Conley has also referenced “expected” findings in Trump’s chest-imaging tests, but that’s different from “normal,” the term doctors use to denote that nothing is wrong. “Expected” findings are not necessarily good. Conley repeatedly declined to elaborate. He also mentioned abnormal blood tests, but would not say more. On Monday, he alluded to abnormalities in Trump’s kidney functioning, saying that blood tests showed the president had been “dehydrated,” but that this test had returned to normal.

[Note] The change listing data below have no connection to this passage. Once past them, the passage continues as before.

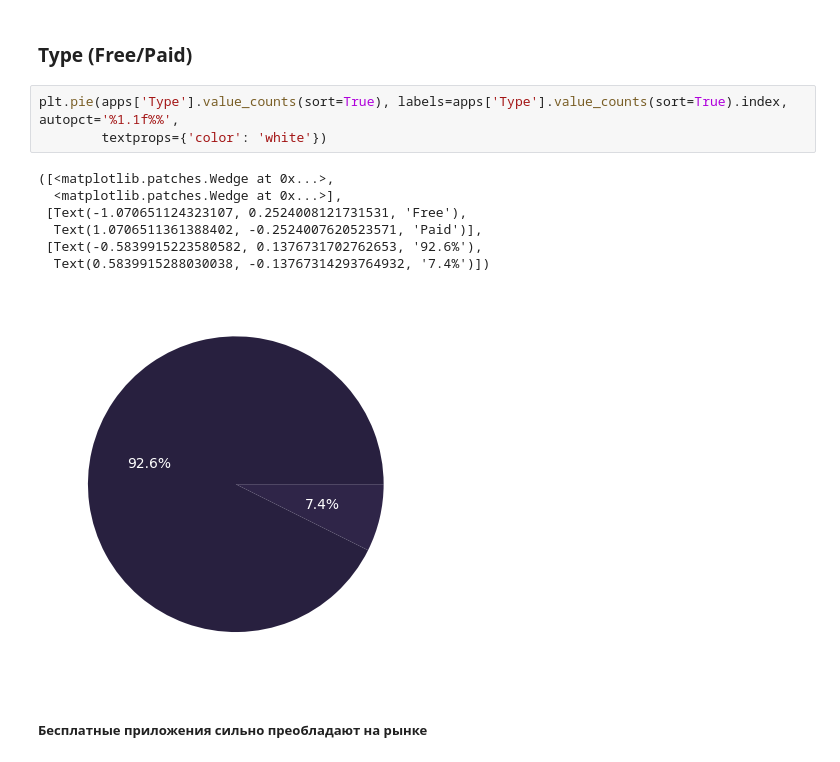
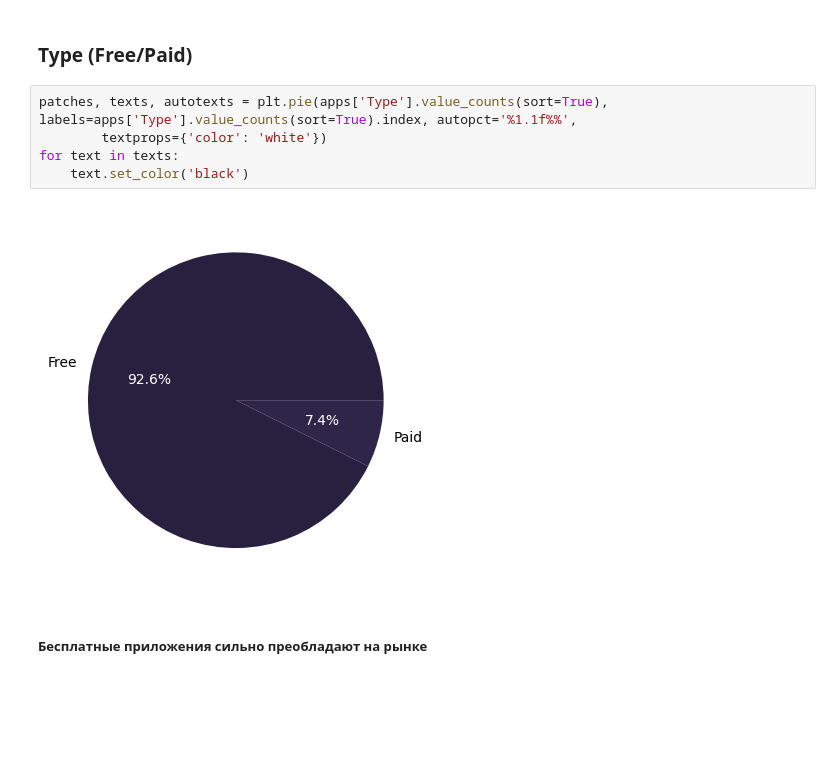
Before and after one commit to sanyakamen1/Google_Play_Store_EDA, a Jupyter notebook: Android_Apps_EDA.ipynb, the cells around one changed output. Drawn from its saved outputs; the diff is of its cells as text; blank space fills up the shorter version.

```diff
--- a/Android_Apps_EDA.ipynb
+++ b/Android_Apps_EDA.ipynb
@@ -548,16 +548,12 @@ plt.tight_layout()
 # %% [markdown]
 ### Type (Free/Paid)
 # %%
-plt.pie(apps['Type'].value_counts(sort=True), labels=apps['Type'].value_counts(sort=True).index, autopct='%1.1f%%',
+patches, texts, autotexts = plt.pie(apps['Type'].value_counts(sort=True), labels=apps['Type'].value_counts(sort=True).index, autopct='%1.1f%%',
         textprops={'color': 'white'})
+for text in texts:
+    text.set_color('black')
 # %% [output]
-([<matplotlib.patches.Wedge at 0x...>,
-  <matplotlib.patches.Wedge at 0x...>],
- [Text(-1.070651124323107, 0.2524008121731531, 'Free'),
-  Text(1.0706511361388402, -0.2524007620523571, 'Paid')],
- [Text(-0.5839915223580582, 0.1376731702762653, '92.6%'),
-  Text(0.5839915288030038, -0.13767314293764932, '7.4%')])
-[figure, old version]
+[figure, new version]
 # %% [markdown]
 ##### Бесплатные приложения сильно преобладают на рынке
 # %% [markdown]
```
Also changed, not shown: parts of 2 cells of this notebook.
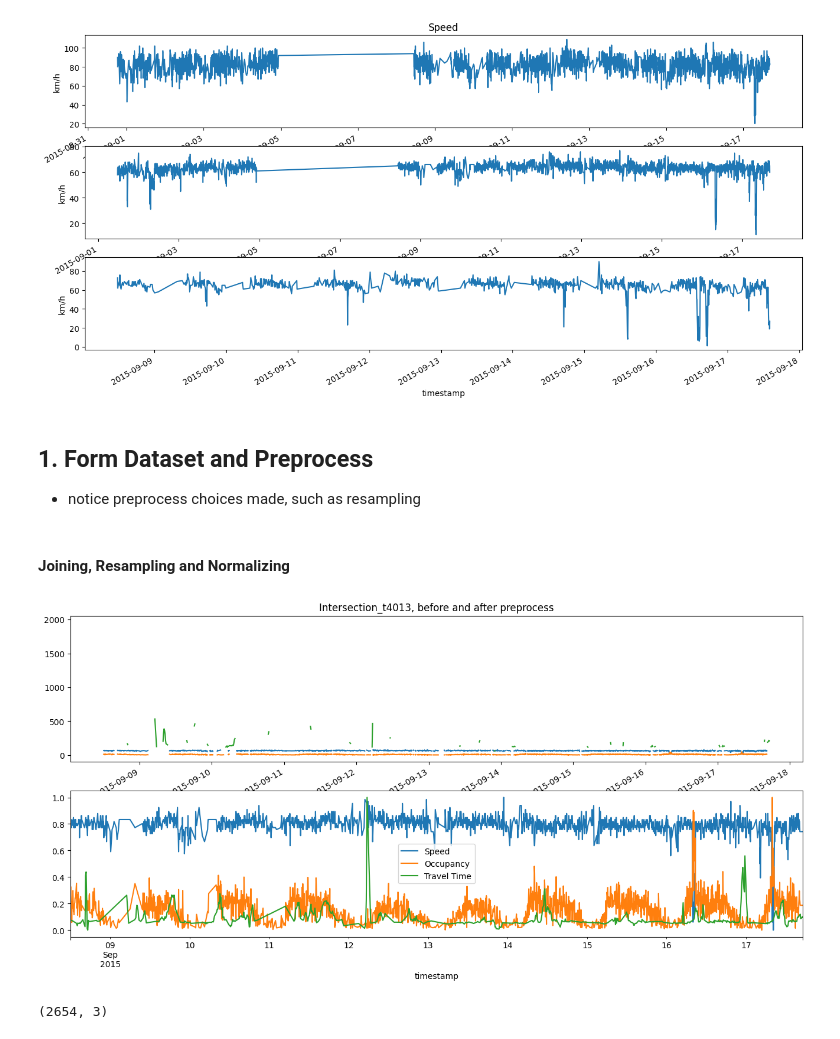
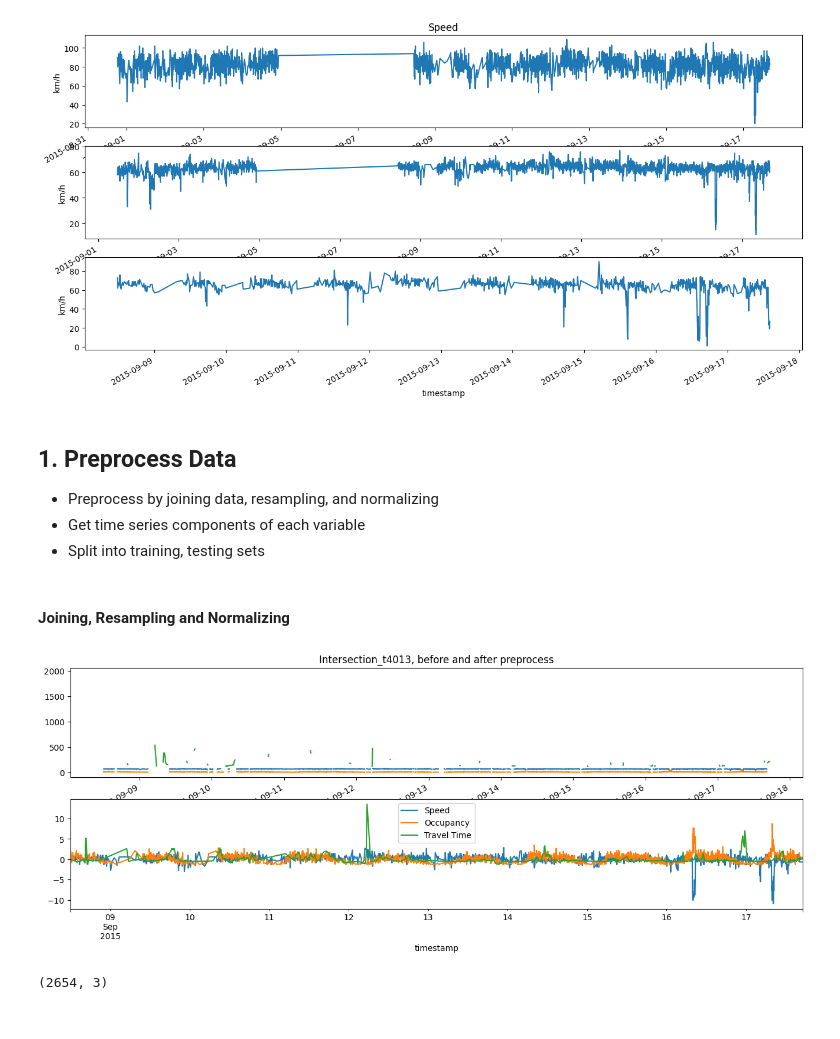
Before and after one commit to spate738/AISE4010-Group7-Project, a Jupyter notebook: realTraffic.ipynb, the cells around one changed output. Drawn from its saved outputs; the diff is of its cells as text; code cells hidden in the pictures.

```diff
--- a/realTraffic.ipynb
+++ b/realTraffic.ipynb
@@ -15,0 +27,7 @@ from tensorflow.keras.utils import plot_model
+# %%
+from google.colab import drive
+drive.mount('/content/drive')
+
+# directory to data files
+dir = 'drive/MyDrive/Colab Notebooks/4010 T7 Project/data/'   # aaron
+# dir = 'drive/MyDrive/Colab Notebooks/4010 T7 Project/data/'    # [insert your own]
@@ -18,7 +40,7 @@ from tensorflow.keras.utils import plot_model
 # %%
 # Load Occupancy dataset
-df_o1 = pd.read_csv('occupancy_6005.csv').rename(columns={'value':'Occupancy'})
-df_o2 = pd.read_csv('occupancy_t4013.csv').rename(columns={'value':'Occupancy'})
+df_o1 = pd.read_csv(dir+'occupancy_6005.csv').rename(columns={'value':'Occupancy'})
+df_o2 = pd.read_csv(dir+'occupancy_t4013.csv').rename(columns={'value':'Occupancy'})
 
 # Set index
 df_o1['timestamp'] = pd.to_datetime(df_o1['timestamp'])   # to datetime
@@ -45,8 +67,8 @@ timestamp
 [figure]
 # %%
 # Load TravelTime dataset
-df_t1 = pd.read_csv('TravelTime_387.csv').rename(columns={'value':'Travel Time'})
-df_t2 = pd.read_csv('TravelTime_451.csv').rename(columns={'value':'Travel Time'})
+df_t1 = pd.read_csv(dir+'TravelTime_387.csv').rename(columns={'value':'Travel Time'})
+df_t2 = pd.read_csv(dir+'TravelTime_451.csv').rename(columns={'value':'Travel Time'})
 
 # Set index
 df_t1['timestamp'] = pd.to_datetime(df_t1['timestamp'])   # to datetime
@@ -73,9 +95,9 @@ timestamp
 [figure]
 # %%
 # Load speed dataset
-df_s1 = pd.read_csv('speed_6005.csv').rename(columns={'value':'Speed'})
-df_s2 = pd.read_csv('speed_t4013.csv').rename(columns={'value':'Speed'})
-df_s3 = pd.read_csv('speed_7578.csv').rename(columns={'value':'Speed'})
+df_s1 = pd.read_csv(dir+'speed_6005.csv').rename(columns={'value':'Speed'})
+df_s2 = pd.read_csv(dir+'speed_t4013.csv').rename(columns={'value':'Speed'})
+df_s3 = pd.read_csv(dir+'speed_7578.csv').rename(columns={'value':'Speed'})
 
 # Set index
 df_s1['timestamp'] = pd.to_datetime(df_s1['timestamp'])   # to datetime
@@ -104,10 +126,12 @@ timestamp
 2015-09-01 11:55:00     58
 <Axes: xlabel='timestamp', ylabel='km/h'>
 [figure]
-# %% [markdown]
-## 1. Form Dataset and Preprocess
-
-- notice preprocess choices made, such as resampling
+# %% [markdown]
+## 1. Preprocess Data
+
+- Preprocess by joining data, resampling, and normalizing
+- Get time series components of each variable
+- Split into training, testing sets
 # %% [markdown]
 #### Joining, Resampling and Normalizing
 # %%
@@ -118,40 +142,40 @@ timestamp
 # Dataset for intersection t4013
 data_t4013 = df_o2.join(df_t2, how='outer').join(df_s2, how='outer')
 data = data_t4013['2015-09-08 12':]  # take only data after certain date
 
 
 
 # Plot data before resampling
-plt.figure(figsize=(16,8))
+plt.figure(figsize=(16,6))
 plt.subplot(2,1,1)
 data['Speed'].plot(title='Intersection_t4013, before and after preprocess')#, ylabel='(different for each variable)')
 data['Occupancy'].plot()
 data['Travel Time'].plot()
 
 
 # Data after resampling (using mean) to 5 min intervals
 # and handling missing data using _______(interpolation)________
 data = data.resample('5min').mean()
 data = data.interpolate()
 
 data['Travel Time'] = data['Travel Time'].bfill()   # special case where Travel Time has few initial data points missing
 
-# Normalize each variable using ________(MinMax)_________
-scaler = MinMaxScaler()
-data['Speed'] = scaler.fit_transform(data[['Speed']])
-data['Occupancy'] = scaler.fit_transform(data[['Occupancy']])
-data['Travel Time'] = scaler.fit_transform(data[['Travel Time']])
+# Normalize each variable using StandardScaler
+scaler_s, scaler_o, scaler_t = StandardScaler(), StandardScaler(), StandardScaler()
+data['Speed'] = scaler_s.fit_transform(data[['Speed']])
+data['Occupancy'] = scaler_o.fit_transform(data[['Occupancy']])
+data['Travel Time'] = scaler_t.fit_transform(data[['Travel Time']])
 
 
 # Plot data after preprocessing
 plt.subplot(2,1,2)
 data['Speed'].plot()#ylabel='(different for each variable)')
 data['Occupancy'].plot()
 data['Travel Time'].plot()
 plt.legend()
 plt.show()
 # %% [output]
-[figure, old version]
+[figure, new version]
 # %%
 data.shape    # (2510 timesteps, 3 variables)
 # %% [output]
```
Also changed, not shown: parts of 92 cells of this notebook.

For dehydration to temporarily impair the kidneys is not uncommon. It’s not typically concerning. What is concerning is Conley’s unwillingness to just say that, instead resorting to dodges like “I’m not going to get into operations” and invoking HIPAA when asked about abnormal findings. Every patient has a right to privacy, and there are some issues that the president may not want to go into extreme detail about. It’s possible that Trump directed his doctor not to talk about certain findings. As the president’s physician, Conley is not an elected official: His primary duty is to Trump. He may consider himself to be a responsible citizen and doctor as long as he is leaving the American people with a basic feeling that the president is doing fine.
But a doctor who is at liberty to discuss only normal and positive findings should not be holding a press conference. The job of a physician is not to reflect an upbeat attitude. It is not to conflate optimism with obfuscation. The job of a physician is to deal in reality—to neither minimize threats nor overemphasize them.
The unique bioethical dilemma of the moment is that we are in the middle of a pandemic. Accepting reality, and a shared set of facts, is vital. And there is one crucial exception to a doctor’s obligation to protect a patient’s privacy: when that patient is a threat to others.
On Monday, when Conley told reporters that he had given Trump the go-ahead to return to the White House, he could not say whether or how Trump would isolate himself for the rest of his illness. He is presumably still contagious (unless he has already had the virus for 10 days). That is: The president, in the throes of COVID-19, was being discharged back to the very site of a major coronavirus cluster. Why send a contagious person back to the place where an outbreak is still unfolding, if he is able to quarantine and execute his duties in his presidential suite at Walter Reed?
Read: Trump’s doctor comes from a uniquely American brand of medicine
Conley even defended the president’s decision on Sunday to break quarantine and go on a car ride with Secret Service agents, which an attending physician at Walter Reed called “insanity.” At the very least, the appropriate response from Conley would have been to say “I advised against that.”
Statistically, Trump is most likely to continue recovering uneventfully. This decision to return home is not clearly medically unwise for him. But the declaration of victory and the overall downplaying of Trump’s medical status do a grave disservice to the public. And though it is within Trump’s purview, going back home is, at the very least, inconsiderate of the staff at the White House. That creates risk not just for those who work there, but everyone who has contact with those people, and then everyone who has contact with those people. As the current cluster at the White House has made abundantly clear, a single negligent act can end up leading to multiple cases.